    Perhaps, administration should realize that short staffing will not be covered .. by a short staff?

  • Jun 2

    A good friend of mine's hubby is waiting for a hip replacement surgery. He's the farthest thing from a drug seeker I can think of. He's in a lot of pain, bone on bone. He's a karate instructor as a sideline, probably that repetitive motion contributed to this problem, he's in his mid 60s.

    He didn't like the oxycodones which made him itch, but Tramadol helped. The doctor wouldn't let him have 1-2 every 6 hrs like he had before. They wrote the script for 1 every 6 hrs. They told him he needed to wean down before surgery, that it would make pain control afterwards easier.

    If they checked the controlled drug database, they'd see that this fellow hasn't needed pain medication until now. Are the doctors under so much pressure to meet goals to satisfy the overseers that they are under medicating?

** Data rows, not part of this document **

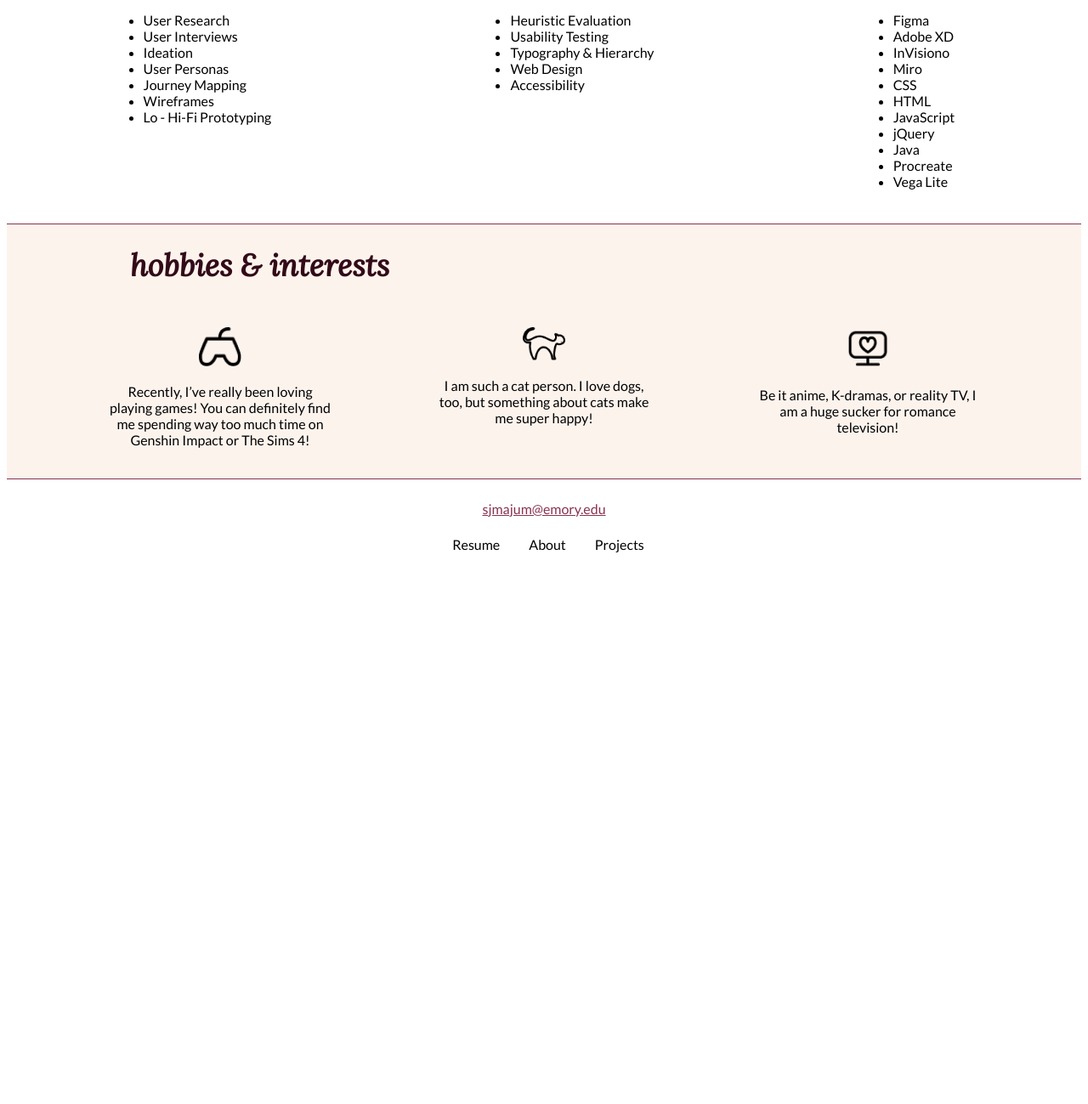
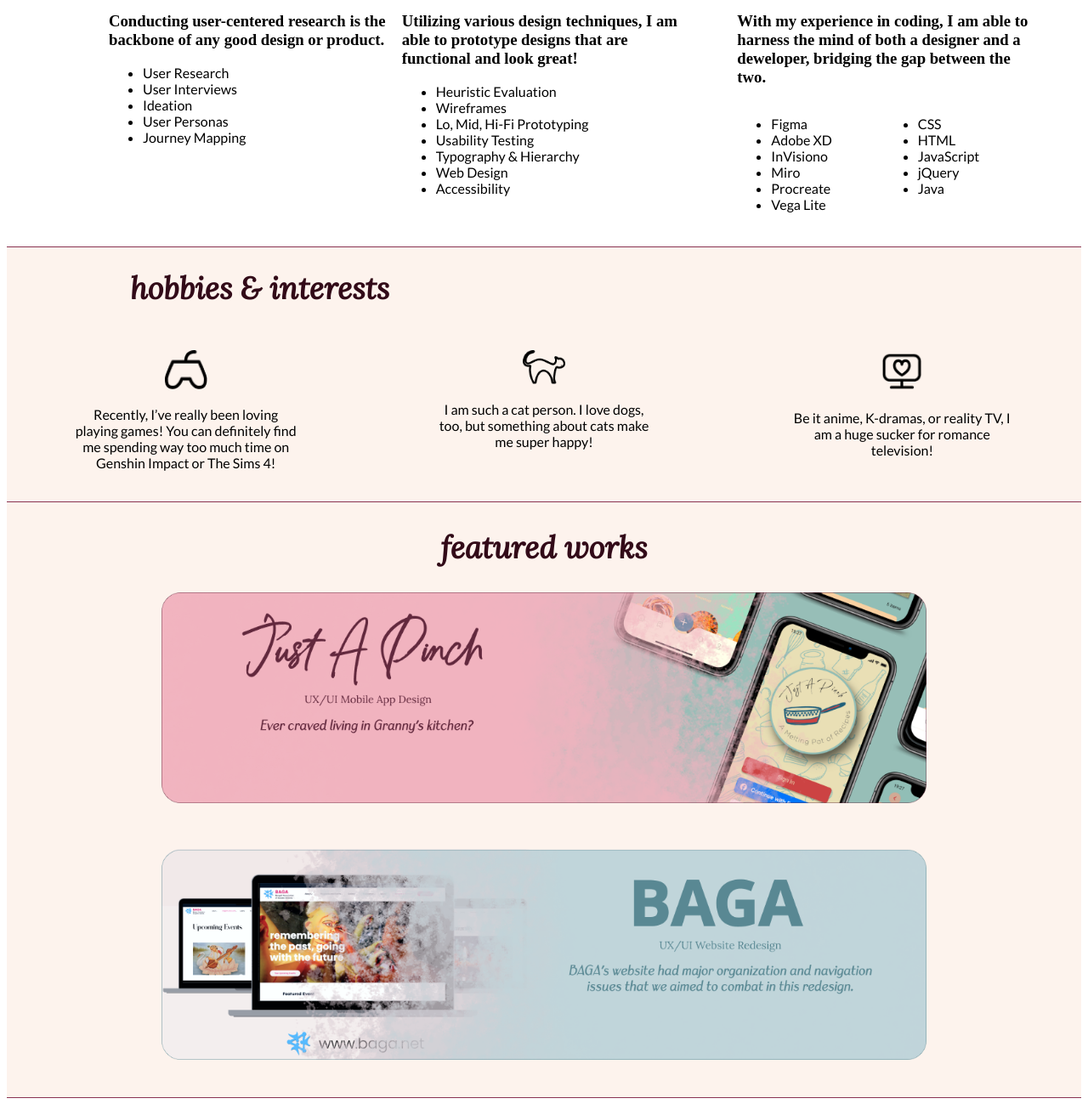
Before and after one commit to suvra2001/UX_UI_HW_18, a plain HTML site: page index.html in a window 1280 px wide. Shown: the part 648-1947 px from the top of the page at 85% size. Before the commit the page ends 1323 px from the top, so only its background shows below. Drawn offline with Linux system fonts and the light colour scheme.

Commit message:
featured works

```diff
--- a/css/style.css
+++ b/css/style.css
@@ -1,3 +1,50 @@
+nav {
+    width: 98%;
+    padding: 1%;
+    text-align: end;
+    margin-left: auto;
+    background-color: white;
+}
+
+ul {
+    width: 90%;
+}
+
+h1 {
+    color: #320A18;
+    font-size: 36px;
+    font-family: 'Lora', serif;
+    font-style: italic;
+    font-weight: 500px;
+}
+
+a {
+    color: #893251;
+    font-family: 'Lato', sans-serif;
+}
+
+p {
+    font-family: 'Lato', sans-serif;
+}
+
+li {
+    font-family: 'Lato', sans-serif;
+}
+
+footer {
+    text-align: center;
+    padding-top: 25px;
+    border-top: 1px solid #893251;
+    height: 50px;
+    padding-bottom: 32px;
+    background-color: white;
+}
+
+.bottomfooter {
+    padding-top: 22px;
+    margin: 0 auto;
+}
+
 .inline-block {
     display: inline-block;
     vertical-align: top;
@@ -13,18 +60,6 @@
 .navigation {
     display: flex;
     border-bottom: 1px solid #893251;
-}
-
-nav {
-    width: 98%;
-    padding: 1%;
-    text-align: end;
-    margin-left: auto;
-    background-color: white;
-}
-
-ul {
-    width: 90%;
 }
 
 .navbar {
@@ -66,15 +101,35 @@ ul {
     margin-bottom: 15px;
 }
 
+.UX_Skills {
+    padding-left: 120px;
+    width: 400px;
+}
+
+.UI_Skills {
+    width: 400px;
+    margin-right: 50px;
+}
+
+.software {
+    width: 400px;
+    padding-right: 60px;
+}
+
+.sw {
+    display: flex;
+    flex-direction: row;
+}
+
 .hobbies {
     display: flex;
     flex-direction: row;
-    justify-content: space-evenly;
+    justify-content: space-around;
     padding-top: 50px;
     padding-bottom: 20px;
     text-align: center;
     background-color:#fdf3ed;
-
+    border-bottom: 1px solid #893251;
 }
 
 .game {
@@ -87,38 +142,22 @@ ul {
     max-width: 260px;
 }
 
-h1 {
-    color: #320A18;
-    font-size: 36px;
-    font-family: 'Lora', serif;
-    font-style: italic;
-    font-weight: 500px;
+.works {
+    display: grid;
+    grid-template-areas: 'jap' 'baga';
+    justify-content: center;
+    text-align: center;
+    background-color:#fdf3ed;
+    padding-bottom: 40px;
 }
 
-p {
-    font-family: 'Lato', sans-serif;
+.JAP {
+    grid-area: jap;
+    padding-bottom: 50px;
 }
 
-li {
-    font-family: 'Lato', sans-serif;
-}
-
-footer {
-    text-align: center;
-    padding-top: 25px;
-    border-top: 1px solid #893251;
-    height: 50px;
-}
-
-.bottomfooter {
-    padding-top: 22px;
-    margin: 0 auto;
-    padding-bottom: 25px;
-}
-
-a {
-    color: #893251;
-    font-family: 'Lato', sans-serif;
+.BAGA {
+    grid-area: baga;
 }
 
 .Magenta_Button {
--- a/index.html
+++ b/index.html
@@ -40,23 +40,26 @@
             </div>
         </section>
 
+         <!--  My UX Skills section coded using CSS flex -->
         <section class="Skills">
             <div class="UX_Skills">
                 <h1>UX skills</h1>
+                <h3>Conducting user-centered research is the backbone of any good design or product. </h3>
                 <ul>
                     <li>User Research</li>
                     <li>User Interviews</li>
                     <li>Ideation</li>
                     <li>User Personas</li>
                     <li>Journey Mapping</li>
-                    <li>Wireframes</li>
-                    <li>Lo - Hi-Fi Prototyping</li>
                 </ul>
             </div>
             <div class="UI_Skills">
                 <h1>UI skills</h1>
+                <h3>Utilizing various design techniques, I am able to prototype designs that are functional and look great!</h3>
                 <ul>
                     <li>Heuristic Evaluation</li>
+                    <li>Wireframes</li>
+                    <li>Lo, Mid, Hi-Fi Prototyping</li>
                     <li>Usability Testing</li>
                     <li>Typography & Hierarchy</li>
                     <li>Web Design</li>
@@ -65,19 +68,24 @@
             </div>
             <div class="software">
                 <h1>software</h1>
-                <ul>
+                <h3>With my experience in coding, I am able to harness the mind of both a designer and a deweloper, bridging the gap between the two.</h3>
+                <div class = "sw" >
+                    <ul class = "sw_list1">
                         <li>Figma</li>
                         <li>Adobe XD</li>
                       <li>InVisiono</li>
                         <li>Miro</li>
+                        <li>Procreate</li>
+                       <li>Vega Lite</li>
+                    </ul>
+                    <ul class = "sw_list2">
                       <li>CSS</li>
                         <li>HTML</li>
                         <li>JavaScript</li>
                         <li>jQuery</li>
                        <li>Java</li>
-                    <li>Procreate</li>
-                    <li>Vega Lite</li>
                     </ul>
+                </div>
             </div>
         </section>
         <h1 style="border-top: 1px solid #893251; padding-top: 25px; padding-left: 145px;  background-color: #fdf3ed; margin-bottom: 0;">hobbies & interests</h1>
@@ -96,6 +104,18 @@
             </div>
         </section>
 
+        <section class = "works">
+            <h1>featured works</h1>
+            <div class="featured">
+                <div class="JAP">
+                    <img src="./images/JAP_Cover_Block.png" width="900px">
+                </div>
+                <div class="BAGA">
+                    <img src="./images/BAGA_Cover_Block.png" width="900px">
+                </div>
+            </div>
+        </section>
+
         <footer>
             <a href="mailto:%20sjmajum@emory.edu">sjmajum@emory.edu</a>
             <ul class="bottomfooter">
@@ -104,6 +124,5 @@
                 <li class="inline-block">Projects</li>
             </ul>
         </footer>
-
     </body>
 </html>
```
Also changed, not shown: index2.html (added, +15 -0 lines), images/BAGA_Cover_Block.png (added), images/JAP_Cover_Block.png (added). Lines whose indentation alone changed are shown as unchanged.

    Previously I always thought that the policies on opiates were too liberal and contributing to addiction. But now I sense an almost puritanical attitude on the part of some.

    Isn't there a middle ground?

  • May 30

    I think it's easy to assume that he wasn't planning on committing suicide because he didn't have anything in his system, but what if his mom caught him with a bunch of pills right before he ingested them? Of course she would still take him to the ER, because she would want to be sure that he didn't take any of them, and he wouldn't be honest with her about that.

  • May 30

    Quote from Anonymous865
    You had a patient that presented to the ED stating they had attempted suicide. You seem to think that because his drug screen came back negative, he doesn't have a psych issue. Just the fact that he went to the ED and said he had attempted suicide should be enough for you to assume a psych issue.

    Then your behavior toward him caused him to escalate from ignoring you to screaming and punching himself in the head.

    You stood there and mocked him by saying he was pathetic and his behavior was terrible. How did you think that would de-escalate the situation?

    Other staff had to call security for a patient who had been calmly talking to his friend until you started lecturing him and demanding he respect you.

    What part of this interaction do you think you handled well?

    Yes. His behavior was inappropriate. He is not the professional. You are.
    The OP really whacked the patient over the head with how inappropriate he was being, so he got defensive and escalated. Your reply is doing the exact same thing to her. You can point out better ways to handle the situation, but still do it in the spirit of trying to assist. In forums, and in life, you'll get more change if you approach people as if they are doing their best, and need guidance.

  • May 30

    If someone I just met told me I had growing up to do and called me pathetic I'd speak language so blue you'd need to be able to see in ultraviolet just hear me. And I'm a relatively stable, adult type person. If I were unstable I'd strangle you with your stethoscope.

  • May 30

    Quote from James W.
    ( Seriously though, some of the harshly judgemental posts on this thread
    so critical of the OP - do present as a tad pot-kettle-black, IMO.)
    If a patient cannot be bothered with accepting medical care, you attempt to discuss/educate, you document their refusal, and you move along to your next task or patient.

    OP has proudly announced that she told a suicidal patient to grow up and that he's pathetic. All we know is that he didn't OD on benzo's; that doesn't prove he didn't OD on something else or that he doesn't have suicidal ideation. If he's not truly suicidal, he's still displaying obvious mental instability of some kind (BPD has been mentioned) by deciding to tell someone he is. When he started harming HIMSELF the response was to reprimand him... and we're supposed to offer a high five? There is no pot or kettle here.

  • May 30

    Quote from VerticalHorizon
    But he didn't try to commit suicide, he just said he did. He wanted the attention and he obviously has issues. Just because you are a patient does not give you the right to act like an animal and treat people who are trying to help you with disrespect.
    Psychiatric patients don't behave as you expect they should and to challenge him at that point was not only useless but dangerous. Why escalate?? What do you hope to gain?